=== DIRECTIONS ===
Scan the entries below for "package" and copy each line that holds it.

=== THE INPUT ===
::::

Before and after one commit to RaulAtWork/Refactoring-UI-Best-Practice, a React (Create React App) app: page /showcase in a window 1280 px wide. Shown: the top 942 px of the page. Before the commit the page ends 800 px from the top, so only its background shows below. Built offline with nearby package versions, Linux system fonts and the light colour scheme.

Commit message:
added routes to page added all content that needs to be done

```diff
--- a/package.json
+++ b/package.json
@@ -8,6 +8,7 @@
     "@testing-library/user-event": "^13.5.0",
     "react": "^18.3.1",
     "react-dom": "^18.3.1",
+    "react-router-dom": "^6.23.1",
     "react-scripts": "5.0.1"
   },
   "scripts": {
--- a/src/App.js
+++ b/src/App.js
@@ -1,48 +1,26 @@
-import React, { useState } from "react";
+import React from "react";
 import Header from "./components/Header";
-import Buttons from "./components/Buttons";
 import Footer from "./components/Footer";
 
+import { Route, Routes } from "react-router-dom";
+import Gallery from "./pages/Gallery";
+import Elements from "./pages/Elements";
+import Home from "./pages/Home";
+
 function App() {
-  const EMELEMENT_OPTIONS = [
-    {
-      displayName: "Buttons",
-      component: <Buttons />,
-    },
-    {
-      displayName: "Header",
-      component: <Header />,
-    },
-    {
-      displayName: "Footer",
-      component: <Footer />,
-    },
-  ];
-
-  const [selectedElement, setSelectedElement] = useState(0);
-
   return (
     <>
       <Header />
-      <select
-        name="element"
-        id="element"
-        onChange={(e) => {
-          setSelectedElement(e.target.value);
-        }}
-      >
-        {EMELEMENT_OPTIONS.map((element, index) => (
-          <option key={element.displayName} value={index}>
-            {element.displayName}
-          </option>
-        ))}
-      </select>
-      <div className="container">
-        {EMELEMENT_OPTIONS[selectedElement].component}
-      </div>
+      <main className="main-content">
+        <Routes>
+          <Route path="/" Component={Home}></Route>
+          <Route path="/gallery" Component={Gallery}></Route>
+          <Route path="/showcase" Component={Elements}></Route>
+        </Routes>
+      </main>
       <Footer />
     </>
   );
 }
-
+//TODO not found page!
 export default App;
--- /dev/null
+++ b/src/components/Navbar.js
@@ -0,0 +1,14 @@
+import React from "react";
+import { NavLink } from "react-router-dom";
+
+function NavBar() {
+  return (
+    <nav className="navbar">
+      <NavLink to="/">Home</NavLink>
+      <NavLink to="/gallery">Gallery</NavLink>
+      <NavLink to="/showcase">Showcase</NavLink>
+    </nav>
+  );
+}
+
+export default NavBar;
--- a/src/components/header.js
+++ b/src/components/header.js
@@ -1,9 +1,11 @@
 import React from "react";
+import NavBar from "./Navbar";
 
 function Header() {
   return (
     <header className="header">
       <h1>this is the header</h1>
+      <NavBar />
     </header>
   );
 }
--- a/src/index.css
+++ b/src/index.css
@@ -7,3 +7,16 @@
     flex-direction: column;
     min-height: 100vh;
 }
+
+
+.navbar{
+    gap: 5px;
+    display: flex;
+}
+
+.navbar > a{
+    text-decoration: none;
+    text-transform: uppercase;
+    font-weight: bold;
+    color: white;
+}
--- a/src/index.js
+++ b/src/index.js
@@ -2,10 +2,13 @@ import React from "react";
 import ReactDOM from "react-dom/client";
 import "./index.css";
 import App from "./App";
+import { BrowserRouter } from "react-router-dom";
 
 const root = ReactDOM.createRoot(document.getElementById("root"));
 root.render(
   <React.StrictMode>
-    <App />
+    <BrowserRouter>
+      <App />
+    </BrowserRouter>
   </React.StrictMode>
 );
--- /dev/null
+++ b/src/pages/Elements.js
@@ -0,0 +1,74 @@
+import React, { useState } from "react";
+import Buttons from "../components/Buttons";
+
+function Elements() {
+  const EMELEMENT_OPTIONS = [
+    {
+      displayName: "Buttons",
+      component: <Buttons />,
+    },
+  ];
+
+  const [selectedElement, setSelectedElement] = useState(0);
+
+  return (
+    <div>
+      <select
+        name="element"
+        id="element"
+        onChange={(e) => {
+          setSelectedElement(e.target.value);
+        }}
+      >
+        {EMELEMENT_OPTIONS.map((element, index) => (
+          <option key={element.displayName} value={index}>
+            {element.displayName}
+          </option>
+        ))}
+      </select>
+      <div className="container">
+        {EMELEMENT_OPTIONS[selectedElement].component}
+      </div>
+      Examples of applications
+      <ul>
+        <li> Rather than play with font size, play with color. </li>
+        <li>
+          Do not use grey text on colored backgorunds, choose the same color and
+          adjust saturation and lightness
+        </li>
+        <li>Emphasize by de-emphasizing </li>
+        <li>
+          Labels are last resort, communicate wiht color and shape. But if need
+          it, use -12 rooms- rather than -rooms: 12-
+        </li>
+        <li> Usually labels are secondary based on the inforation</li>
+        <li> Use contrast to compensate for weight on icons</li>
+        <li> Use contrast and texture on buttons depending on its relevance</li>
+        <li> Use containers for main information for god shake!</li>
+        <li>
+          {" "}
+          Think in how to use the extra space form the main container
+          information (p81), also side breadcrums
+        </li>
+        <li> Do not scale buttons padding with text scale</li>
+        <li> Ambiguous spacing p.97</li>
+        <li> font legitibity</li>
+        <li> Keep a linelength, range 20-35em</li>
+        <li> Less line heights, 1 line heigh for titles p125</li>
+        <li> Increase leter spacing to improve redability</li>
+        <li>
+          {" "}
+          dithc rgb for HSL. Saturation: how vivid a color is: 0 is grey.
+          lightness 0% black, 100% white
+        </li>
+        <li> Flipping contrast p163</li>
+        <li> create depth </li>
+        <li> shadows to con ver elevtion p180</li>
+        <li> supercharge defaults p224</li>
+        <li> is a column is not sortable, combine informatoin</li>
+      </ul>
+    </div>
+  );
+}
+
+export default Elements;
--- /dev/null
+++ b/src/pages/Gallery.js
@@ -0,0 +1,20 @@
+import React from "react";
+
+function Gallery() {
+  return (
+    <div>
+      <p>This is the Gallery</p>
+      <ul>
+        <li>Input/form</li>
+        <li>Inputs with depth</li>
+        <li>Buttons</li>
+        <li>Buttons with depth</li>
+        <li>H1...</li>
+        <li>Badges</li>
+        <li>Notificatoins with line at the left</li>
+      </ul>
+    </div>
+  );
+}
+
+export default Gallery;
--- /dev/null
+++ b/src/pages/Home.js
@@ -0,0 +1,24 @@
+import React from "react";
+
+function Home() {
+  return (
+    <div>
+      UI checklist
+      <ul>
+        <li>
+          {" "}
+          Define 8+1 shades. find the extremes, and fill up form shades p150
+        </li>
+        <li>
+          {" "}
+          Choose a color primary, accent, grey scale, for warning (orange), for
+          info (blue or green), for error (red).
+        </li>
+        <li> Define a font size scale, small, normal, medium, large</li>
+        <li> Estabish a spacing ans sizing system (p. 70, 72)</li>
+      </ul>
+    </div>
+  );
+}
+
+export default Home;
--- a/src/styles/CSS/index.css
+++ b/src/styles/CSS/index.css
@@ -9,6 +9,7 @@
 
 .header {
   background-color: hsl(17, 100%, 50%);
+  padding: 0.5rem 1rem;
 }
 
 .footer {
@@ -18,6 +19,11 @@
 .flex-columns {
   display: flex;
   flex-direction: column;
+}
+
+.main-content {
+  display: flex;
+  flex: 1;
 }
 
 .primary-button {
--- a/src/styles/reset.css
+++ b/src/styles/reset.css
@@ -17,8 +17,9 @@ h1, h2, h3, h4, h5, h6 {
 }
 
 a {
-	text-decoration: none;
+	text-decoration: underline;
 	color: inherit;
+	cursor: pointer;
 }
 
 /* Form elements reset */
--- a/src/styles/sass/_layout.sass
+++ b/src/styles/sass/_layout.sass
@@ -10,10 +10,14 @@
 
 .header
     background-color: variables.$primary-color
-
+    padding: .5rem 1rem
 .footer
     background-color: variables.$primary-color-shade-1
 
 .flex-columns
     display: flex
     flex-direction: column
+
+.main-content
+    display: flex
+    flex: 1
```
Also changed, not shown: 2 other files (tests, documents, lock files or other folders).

::::

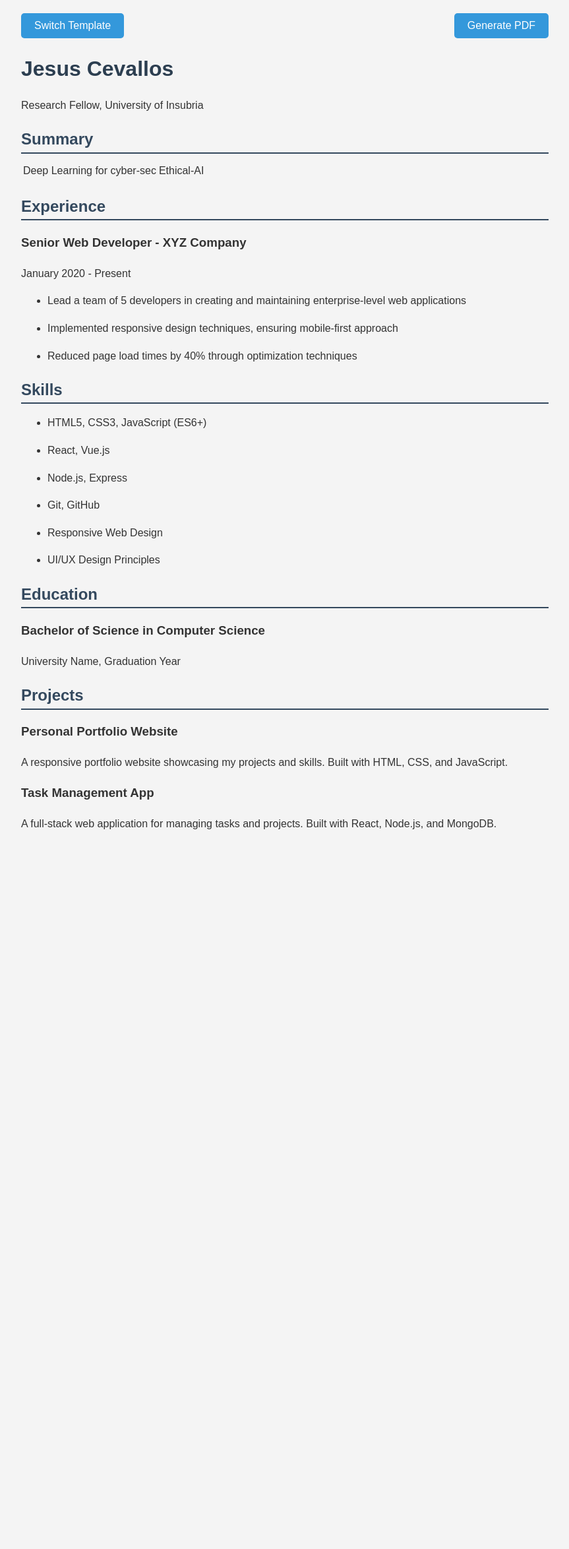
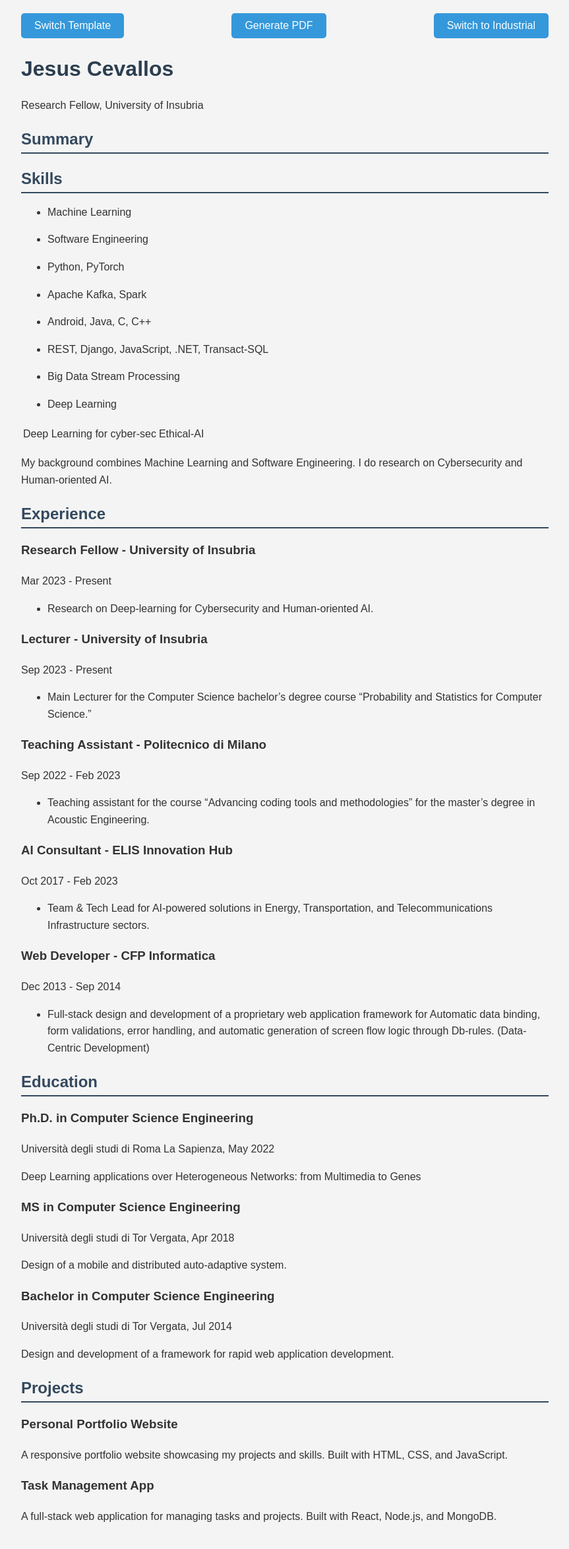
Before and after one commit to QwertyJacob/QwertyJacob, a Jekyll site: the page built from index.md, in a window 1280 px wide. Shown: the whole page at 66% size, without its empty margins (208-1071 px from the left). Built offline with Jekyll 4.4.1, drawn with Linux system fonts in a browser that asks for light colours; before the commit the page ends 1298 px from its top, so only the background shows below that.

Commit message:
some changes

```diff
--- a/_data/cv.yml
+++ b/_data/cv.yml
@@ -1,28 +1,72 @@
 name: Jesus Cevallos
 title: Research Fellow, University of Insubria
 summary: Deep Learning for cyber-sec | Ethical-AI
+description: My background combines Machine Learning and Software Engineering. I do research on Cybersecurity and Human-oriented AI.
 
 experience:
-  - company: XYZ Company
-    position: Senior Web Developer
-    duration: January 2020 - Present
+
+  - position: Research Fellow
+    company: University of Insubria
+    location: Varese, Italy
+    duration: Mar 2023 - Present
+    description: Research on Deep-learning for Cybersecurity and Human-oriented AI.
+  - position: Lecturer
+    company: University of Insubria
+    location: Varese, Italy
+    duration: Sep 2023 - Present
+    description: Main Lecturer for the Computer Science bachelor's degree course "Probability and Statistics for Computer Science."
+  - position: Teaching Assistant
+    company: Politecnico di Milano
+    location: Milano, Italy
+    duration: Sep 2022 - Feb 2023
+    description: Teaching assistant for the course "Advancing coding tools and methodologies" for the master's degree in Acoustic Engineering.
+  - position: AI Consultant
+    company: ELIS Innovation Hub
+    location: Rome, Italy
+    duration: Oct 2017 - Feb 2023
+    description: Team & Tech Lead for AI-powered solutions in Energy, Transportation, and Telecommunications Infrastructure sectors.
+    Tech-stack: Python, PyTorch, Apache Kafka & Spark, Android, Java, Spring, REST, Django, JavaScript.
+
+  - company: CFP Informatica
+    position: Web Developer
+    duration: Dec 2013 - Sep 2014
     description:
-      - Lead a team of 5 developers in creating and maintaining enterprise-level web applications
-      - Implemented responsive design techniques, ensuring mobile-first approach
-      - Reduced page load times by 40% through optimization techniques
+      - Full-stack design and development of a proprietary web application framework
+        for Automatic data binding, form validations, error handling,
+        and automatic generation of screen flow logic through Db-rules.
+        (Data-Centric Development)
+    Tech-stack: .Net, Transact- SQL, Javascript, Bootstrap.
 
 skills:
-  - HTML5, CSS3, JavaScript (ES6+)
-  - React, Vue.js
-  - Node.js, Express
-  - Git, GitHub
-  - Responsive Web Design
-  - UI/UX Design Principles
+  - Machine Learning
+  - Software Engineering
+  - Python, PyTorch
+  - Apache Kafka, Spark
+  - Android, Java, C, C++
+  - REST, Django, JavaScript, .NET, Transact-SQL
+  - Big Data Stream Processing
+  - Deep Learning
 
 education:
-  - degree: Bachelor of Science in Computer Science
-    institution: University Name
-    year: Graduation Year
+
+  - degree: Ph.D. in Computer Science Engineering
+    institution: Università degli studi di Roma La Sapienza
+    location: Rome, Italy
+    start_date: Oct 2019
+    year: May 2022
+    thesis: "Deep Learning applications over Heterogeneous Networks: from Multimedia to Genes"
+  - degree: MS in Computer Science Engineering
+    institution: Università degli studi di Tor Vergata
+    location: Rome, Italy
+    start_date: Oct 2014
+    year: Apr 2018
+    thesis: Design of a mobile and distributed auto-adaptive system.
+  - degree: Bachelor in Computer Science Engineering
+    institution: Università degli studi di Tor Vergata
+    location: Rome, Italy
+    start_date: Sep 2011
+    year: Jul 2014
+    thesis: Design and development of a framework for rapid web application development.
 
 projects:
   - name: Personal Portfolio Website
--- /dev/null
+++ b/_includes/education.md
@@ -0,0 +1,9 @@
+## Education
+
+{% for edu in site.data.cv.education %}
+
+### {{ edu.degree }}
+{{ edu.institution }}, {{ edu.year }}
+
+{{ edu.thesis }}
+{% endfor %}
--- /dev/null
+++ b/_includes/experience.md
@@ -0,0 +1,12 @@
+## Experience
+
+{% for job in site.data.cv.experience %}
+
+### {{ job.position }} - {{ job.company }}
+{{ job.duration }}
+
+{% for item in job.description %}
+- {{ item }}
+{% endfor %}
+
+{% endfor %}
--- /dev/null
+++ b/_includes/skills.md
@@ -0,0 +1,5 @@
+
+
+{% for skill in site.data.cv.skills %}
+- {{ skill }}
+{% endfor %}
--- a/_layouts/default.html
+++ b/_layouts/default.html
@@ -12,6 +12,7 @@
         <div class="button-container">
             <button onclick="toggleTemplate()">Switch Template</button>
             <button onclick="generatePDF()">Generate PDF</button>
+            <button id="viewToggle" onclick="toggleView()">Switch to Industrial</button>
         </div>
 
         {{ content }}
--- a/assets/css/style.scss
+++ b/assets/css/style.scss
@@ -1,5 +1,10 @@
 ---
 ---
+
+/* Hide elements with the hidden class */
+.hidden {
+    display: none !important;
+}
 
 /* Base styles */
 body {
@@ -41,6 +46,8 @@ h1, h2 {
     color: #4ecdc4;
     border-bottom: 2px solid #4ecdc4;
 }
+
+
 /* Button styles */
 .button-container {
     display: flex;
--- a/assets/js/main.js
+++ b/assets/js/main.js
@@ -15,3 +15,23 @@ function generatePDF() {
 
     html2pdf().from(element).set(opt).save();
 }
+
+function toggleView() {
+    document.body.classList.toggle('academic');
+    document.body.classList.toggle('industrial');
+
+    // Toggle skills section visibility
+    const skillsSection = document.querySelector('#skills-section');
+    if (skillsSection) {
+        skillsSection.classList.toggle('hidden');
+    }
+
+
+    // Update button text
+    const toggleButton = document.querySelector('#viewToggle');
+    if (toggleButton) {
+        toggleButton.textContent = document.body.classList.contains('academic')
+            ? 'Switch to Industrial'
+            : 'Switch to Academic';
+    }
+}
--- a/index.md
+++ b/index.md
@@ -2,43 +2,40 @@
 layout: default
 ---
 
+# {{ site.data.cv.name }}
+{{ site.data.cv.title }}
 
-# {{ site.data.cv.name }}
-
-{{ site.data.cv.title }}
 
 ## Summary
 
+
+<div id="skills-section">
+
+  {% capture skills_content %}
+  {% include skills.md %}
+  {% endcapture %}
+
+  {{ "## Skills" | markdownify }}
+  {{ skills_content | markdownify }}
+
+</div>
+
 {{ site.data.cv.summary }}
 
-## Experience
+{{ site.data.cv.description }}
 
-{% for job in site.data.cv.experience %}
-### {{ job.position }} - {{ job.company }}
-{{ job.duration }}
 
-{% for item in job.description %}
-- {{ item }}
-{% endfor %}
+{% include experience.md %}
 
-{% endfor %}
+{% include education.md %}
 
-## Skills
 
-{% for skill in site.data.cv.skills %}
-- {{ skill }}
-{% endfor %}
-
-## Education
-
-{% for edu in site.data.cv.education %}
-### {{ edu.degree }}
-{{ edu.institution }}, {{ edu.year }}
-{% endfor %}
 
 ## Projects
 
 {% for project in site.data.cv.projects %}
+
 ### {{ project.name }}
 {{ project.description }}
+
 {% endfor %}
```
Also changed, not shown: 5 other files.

::::

=== RESULT BELOW ===
Before and after one commit to RaulAtWork/Refactoring-UI-Best-Practice, a React (Create React App) app: page /showcase in a window 1280 px wide. Shown: the top 942 px of the page. Before the commit the page ends 800 px from the top, so only its background shows below. Built offline with nearby package versions, Linux system fonts and the light colour scheme.
--- a/package.json
+++ b/package.json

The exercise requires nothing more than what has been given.